### Your assignment
Output the entire listing that follows verbatim.

### Material provided
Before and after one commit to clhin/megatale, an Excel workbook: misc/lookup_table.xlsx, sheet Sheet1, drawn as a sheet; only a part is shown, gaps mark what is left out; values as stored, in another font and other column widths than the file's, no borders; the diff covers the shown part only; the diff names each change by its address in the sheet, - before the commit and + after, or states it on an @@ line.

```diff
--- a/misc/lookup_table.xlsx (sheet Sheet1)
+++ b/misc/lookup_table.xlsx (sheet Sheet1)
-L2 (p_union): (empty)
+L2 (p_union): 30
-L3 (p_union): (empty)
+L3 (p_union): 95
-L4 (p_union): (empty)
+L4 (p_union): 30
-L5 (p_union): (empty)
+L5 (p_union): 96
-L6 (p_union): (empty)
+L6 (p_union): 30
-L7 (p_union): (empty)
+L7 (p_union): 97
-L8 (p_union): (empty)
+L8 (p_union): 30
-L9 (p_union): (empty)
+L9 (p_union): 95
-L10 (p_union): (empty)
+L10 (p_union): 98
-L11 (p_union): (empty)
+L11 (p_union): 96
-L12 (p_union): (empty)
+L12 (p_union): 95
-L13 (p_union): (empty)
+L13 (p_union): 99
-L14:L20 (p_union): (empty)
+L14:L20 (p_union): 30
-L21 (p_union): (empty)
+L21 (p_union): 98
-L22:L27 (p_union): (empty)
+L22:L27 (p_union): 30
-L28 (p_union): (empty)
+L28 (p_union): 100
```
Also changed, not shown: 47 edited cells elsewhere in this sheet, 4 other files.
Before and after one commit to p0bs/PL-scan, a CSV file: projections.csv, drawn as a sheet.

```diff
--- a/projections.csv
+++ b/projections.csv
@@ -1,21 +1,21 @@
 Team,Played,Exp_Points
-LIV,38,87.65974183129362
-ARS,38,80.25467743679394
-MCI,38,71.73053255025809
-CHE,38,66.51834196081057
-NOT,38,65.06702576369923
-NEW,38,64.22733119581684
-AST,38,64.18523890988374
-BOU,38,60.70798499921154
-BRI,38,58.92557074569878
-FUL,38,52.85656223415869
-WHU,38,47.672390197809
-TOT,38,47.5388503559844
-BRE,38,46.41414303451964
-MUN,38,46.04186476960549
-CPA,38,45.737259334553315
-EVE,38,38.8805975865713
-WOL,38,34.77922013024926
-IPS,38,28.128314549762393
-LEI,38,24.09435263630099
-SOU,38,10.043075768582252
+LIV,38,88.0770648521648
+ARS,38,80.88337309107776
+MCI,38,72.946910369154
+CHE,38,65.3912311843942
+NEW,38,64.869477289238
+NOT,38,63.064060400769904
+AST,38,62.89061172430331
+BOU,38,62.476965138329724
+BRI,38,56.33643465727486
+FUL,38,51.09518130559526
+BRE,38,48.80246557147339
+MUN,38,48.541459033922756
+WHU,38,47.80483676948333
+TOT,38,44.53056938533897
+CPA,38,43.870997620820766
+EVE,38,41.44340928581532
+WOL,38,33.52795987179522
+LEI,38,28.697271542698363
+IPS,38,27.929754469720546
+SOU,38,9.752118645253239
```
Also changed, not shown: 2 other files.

### Answer box
Before and after one commit to clhin/megatale, an Excel workbook: misc/lookup_table.xlsx, sheet Sheet1, drawn as a sheet; only a part is shown, gaps mark what is left out; values as stored, in another font and other column widths than the file's, no borders; the diff covers the shown part only; the diff names each change by its address in the sheet, - before the commit and + after, or states it on an @@ line.

```diff
--- a/misc/lookup_table.xlsx (sheet Sheet1)
+++ b/misc/lookup_table.xlsx (sheet Sheet1)
-L2 (p_union): (empty)
+L2 (p_union): 30
-L3 (p_union): (empty)
+L3 (p_union): 95
-L4 (p_union): (empty)
+L4 (p_union): 30
-L5 (p_union): (empty)
+L5 (p_union): 96
-L6 (p_union): (empty)
+L6 (p_union): 30
-L7 (p_union): (empty)
+L7 (p_union): 97
-L8 (p_union): (empty)
+L8 (p_union): 30
-L9 (p_union): (empty)
+L9 (p_union): 95
-L10 (p_union): (empty)
+L10 (p_union): 98
-L11 (p_union): (empty)
+L11 (p_union): 96
-L12 (p_union): (empty)
+L12 (p_union): 95
-L13 (p_union): (empty)
+L13 (p_union): 99
-L14:L20 (p_union): (empty)
+L14:L20 (p_union): 30
-L21 (p_union): (empty)
+L21 (p_union): 98
-L22:L27 (p_union): (empty)
+L22:L27 (p_union): 30
-L28 (p_union): (empty)
+L28 (p_union): 100
```
Also changed, not shown: 47 edited cells elsewhere in this sheet, 4 other files.
Before and after one commit to p0bs/PL-scan, a CSV file: projections.csv, drawn as a sheet.

```diff
--- a/projections.csv
+++ b/projections.csv
@@ -1,21 +1,21 @@
 Team,Played,Exp_Points
-LIV,38,87.65974183129362
-ARS,38,80.25467743679394
-MCI,38,71.73053255025809
-CHE,38,66.51834196081057
-NOT,38,65.06702576369923
-NEW,38,64.22733119581684
-AST,38,64.18523890988374
-BOU,38,60.70798499921154
-BRI,38,58.92557074569878
-FUL,38,52.85656223415869
-WHU,38,47.672390197809
-TOT,38,47.5388503559844
-BRE,38,46.41414303451964
-MUN,38,46.04186476960549
-CPA,38,45.737259334553315
-EVE,38,38.8805975865713
-WOL,38,34.77922013024926
-IPS,38,28.128314549762393
-LEI,38,24.09435263630099
-SOU,38,10.043075768582252
+LIV,38,88.0770648521648
+ARS,38,80.88337309107776
+MCI,38,72.946910369154
+CHE,38,65.3912311843942
+NEW,38,64.869477289238
+NOT,38,63.064060400769904
+AST,38,62.89061172430331
+BOU,38,62.476965138329724
+BRI,38,56.33643465727486
+FUL,38,51.09518130559526
+BRE,38,48.80246557147339
+MUN,38,48.541459033922756
+WHU,38,47.80483676948333
+TOT,38,44.53056938533897
+CPA,38,43.870997620820766
+EVE,38,41.44340928581532
+WOL,38,33.52795987179522
+LEI,38,28.697271542698363
+IPS,38,27.929754469720546
+SOU,38,9.752118645253239
```
Also changed, not shown: 2 other files.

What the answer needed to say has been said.